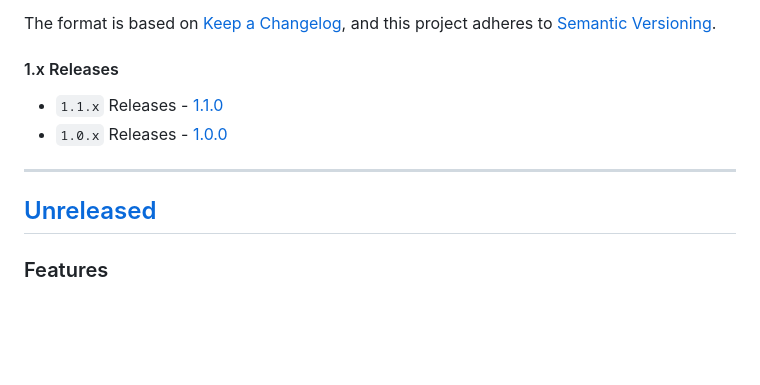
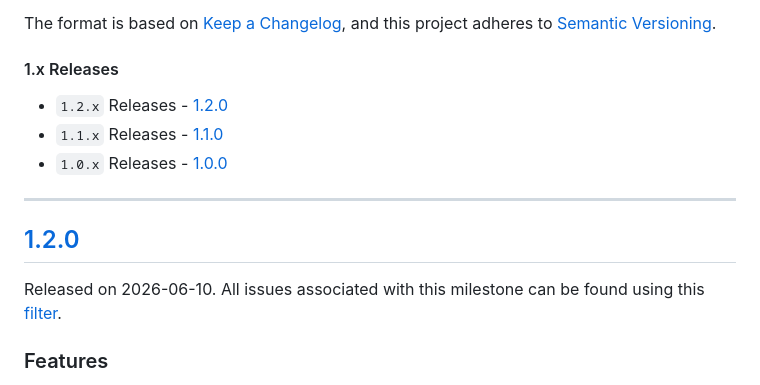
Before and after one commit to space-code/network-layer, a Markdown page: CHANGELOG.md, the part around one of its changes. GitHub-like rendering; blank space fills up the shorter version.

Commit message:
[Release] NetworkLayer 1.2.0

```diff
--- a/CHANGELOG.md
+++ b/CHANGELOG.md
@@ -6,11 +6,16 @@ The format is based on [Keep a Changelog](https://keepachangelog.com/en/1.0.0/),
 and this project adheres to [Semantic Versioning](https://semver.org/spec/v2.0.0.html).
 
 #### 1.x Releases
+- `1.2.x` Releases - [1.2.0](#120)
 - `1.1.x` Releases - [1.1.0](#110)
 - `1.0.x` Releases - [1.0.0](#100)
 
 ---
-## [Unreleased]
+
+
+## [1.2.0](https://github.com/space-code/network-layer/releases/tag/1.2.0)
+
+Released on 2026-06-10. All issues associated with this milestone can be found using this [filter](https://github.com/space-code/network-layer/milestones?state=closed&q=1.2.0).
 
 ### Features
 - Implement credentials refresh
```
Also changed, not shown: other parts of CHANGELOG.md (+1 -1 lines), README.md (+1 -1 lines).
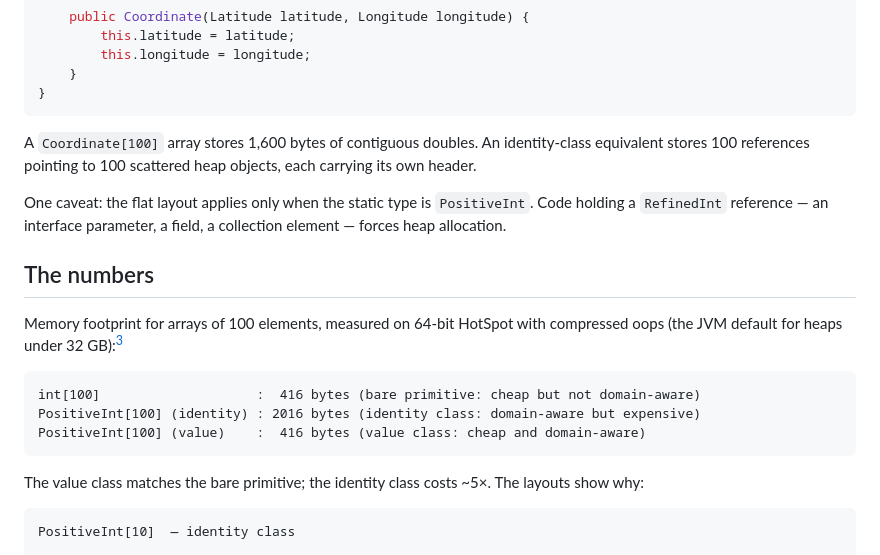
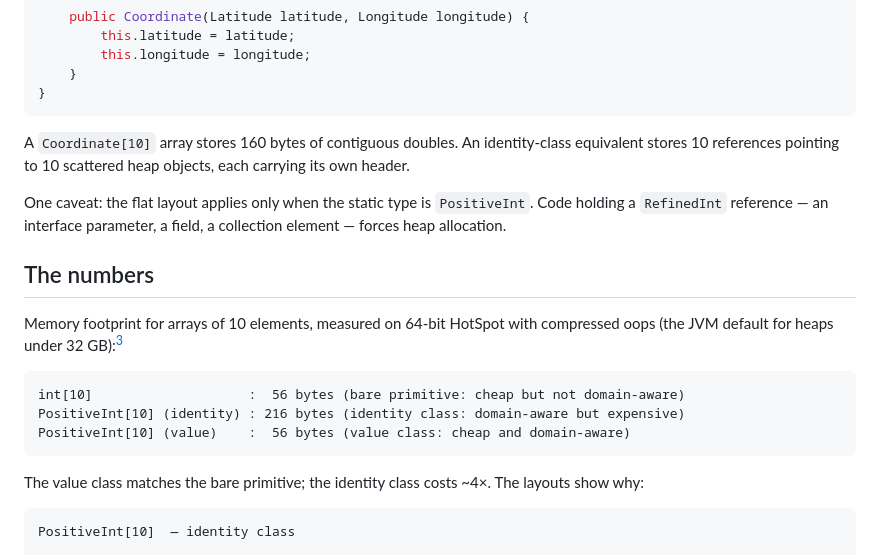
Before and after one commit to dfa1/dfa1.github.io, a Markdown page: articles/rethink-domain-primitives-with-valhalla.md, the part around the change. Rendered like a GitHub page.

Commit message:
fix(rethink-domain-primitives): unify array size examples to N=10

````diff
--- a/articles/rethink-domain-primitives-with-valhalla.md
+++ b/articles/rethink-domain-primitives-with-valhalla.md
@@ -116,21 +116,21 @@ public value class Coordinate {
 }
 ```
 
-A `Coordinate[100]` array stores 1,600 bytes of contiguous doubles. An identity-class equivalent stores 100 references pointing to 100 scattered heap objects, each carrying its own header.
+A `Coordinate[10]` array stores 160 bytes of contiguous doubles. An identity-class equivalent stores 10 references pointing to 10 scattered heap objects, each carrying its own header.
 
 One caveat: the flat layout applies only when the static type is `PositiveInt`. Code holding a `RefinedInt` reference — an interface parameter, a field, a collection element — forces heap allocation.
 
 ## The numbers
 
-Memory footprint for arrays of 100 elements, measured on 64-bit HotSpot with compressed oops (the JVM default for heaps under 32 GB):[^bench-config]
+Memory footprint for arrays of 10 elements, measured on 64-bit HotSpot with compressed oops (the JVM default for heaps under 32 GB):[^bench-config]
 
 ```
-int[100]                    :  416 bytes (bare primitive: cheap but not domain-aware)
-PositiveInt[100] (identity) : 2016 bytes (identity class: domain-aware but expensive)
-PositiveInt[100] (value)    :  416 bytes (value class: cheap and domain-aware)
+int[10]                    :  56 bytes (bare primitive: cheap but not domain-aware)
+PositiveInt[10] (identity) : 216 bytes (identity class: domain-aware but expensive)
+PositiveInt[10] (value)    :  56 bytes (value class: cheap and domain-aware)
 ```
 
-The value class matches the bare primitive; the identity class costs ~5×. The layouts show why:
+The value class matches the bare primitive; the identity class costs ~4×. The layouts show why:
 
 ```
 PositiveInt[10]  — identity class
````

========================

» Work order:
In the copy, include no pictures; restate the listing above exactly.

» Response to the task:
Before and after one commit to space-code/network-layer, a Markdown page: CHANGELOG.md, the part around one of its changes. GitHub-like rendering; blank space fills up the shorter version.

Commit message:
[Release] NetworkLayer 1.2.0

```diff
--- a/CHANGELOG.md
+++ b/CHANGELOG.md
@@ -6,11 +6,16 @@ The format is based on [Keep a Changelog](https://keepachangelog.com/en/1.0.0/),
 and this project adheres to [Semantic Versioning](https://semver.org/spec/v2.0.0.html).
 
 #### 1.x Releases
+- `1.2.x` Releases - [1.2.0](#120)
 - `1.1.x` Releases - [1.1.0](#110)
 - `1.0.x` Releases - [1.0.0](#100)
 
 ---
-## [Unreleased]
+
+
+## [1.2.0](https://github.com/space-code/network-layer/releases/tag/1.2.0)
+
+Released on 2026-06-10. All issues associated with this milestone can be found using this [filter](https://github.com/space-code/network-layer/milestones?state=closed&q=1.2.0).
 
 ### Features
 - Implement credentials refresh
```
Also changed, not shown: other parts of CHANGELOG.md (+1 -1 lines), README.md (+1 -1 lines).
Before and after one commit to dfa1/dfa1.github.io, a Markdown page: articles/rethink-domain-primitives-with-valhalla.md, the part around the change. Rendered like a GitHub page.

Commit message:
fix(rethink-domain-primitives): unify array size examples to N=10

````diff
--- a/articles/rethink-domain-primitives-with-valhalla.md
+++ b/articles/rethink-domain-primitives-with-valhalla.md
@@ -116,21 +116,21 @@ public value class Coordinate {
 }
 ```
 
-A `Coordinate[100]` array stores 1,600 bytes of contiguous doubles. An identity-class equivalent stores 100 references pointing to 100 scattered heap objects, each carrying its own header.
+A `Coordinate[10]` array stores 160 bytes of contiguous doubles. An identity-class equivalent stores 10 references pointing to 10 scattered heap objects, each carrying its own header.
 
 One caveat: the flat layout applies only when the static type is `PositiveInt`. Code holding a `RefinedInt` reference — an interface parameter, a field, a collection element — forces heap allocation.
 
 ## The numbers
 
-Memory footprint for arrays of 100 elements, measured on 64-bit HotSpot with compressed oops (the JVM default for heaps under 32 GB):[^bench-config]
+Memory footprint for arrays of 10 elements, measured on 64-bit HotSpot with compressed oops (the JVM default for heaps under 32 GB):[^bench-config]
 
 ```
-int[100]                    :  416 bytes (bare primitive: cheap but not domain-aware)
-PositiveInt[100] (identity) : 2016 bytes (identity class: domain-aware but expensive)
-PositiveInt[100] (value)    :  416 bytes (value class: cheap and domain-aware)
+int[10]                    :  56 bytes (bare primitive: cheap but not domain-aware)
+PositiveInt[10] (identity) : 216 bytes (identity class: domain-aware but expensive)
+PositiveInt[10] (value)    :  56 bytes (value class: cheap and domain-aware)
 ```
 
-The value class matches the bare primitive; the identity class costs ~5×. The layouts show why:
+The value class matches the bare primitive; the identity class costs ~4×. The layouts show why:
 
 ```
 PositiveInt[10]  — identity class
````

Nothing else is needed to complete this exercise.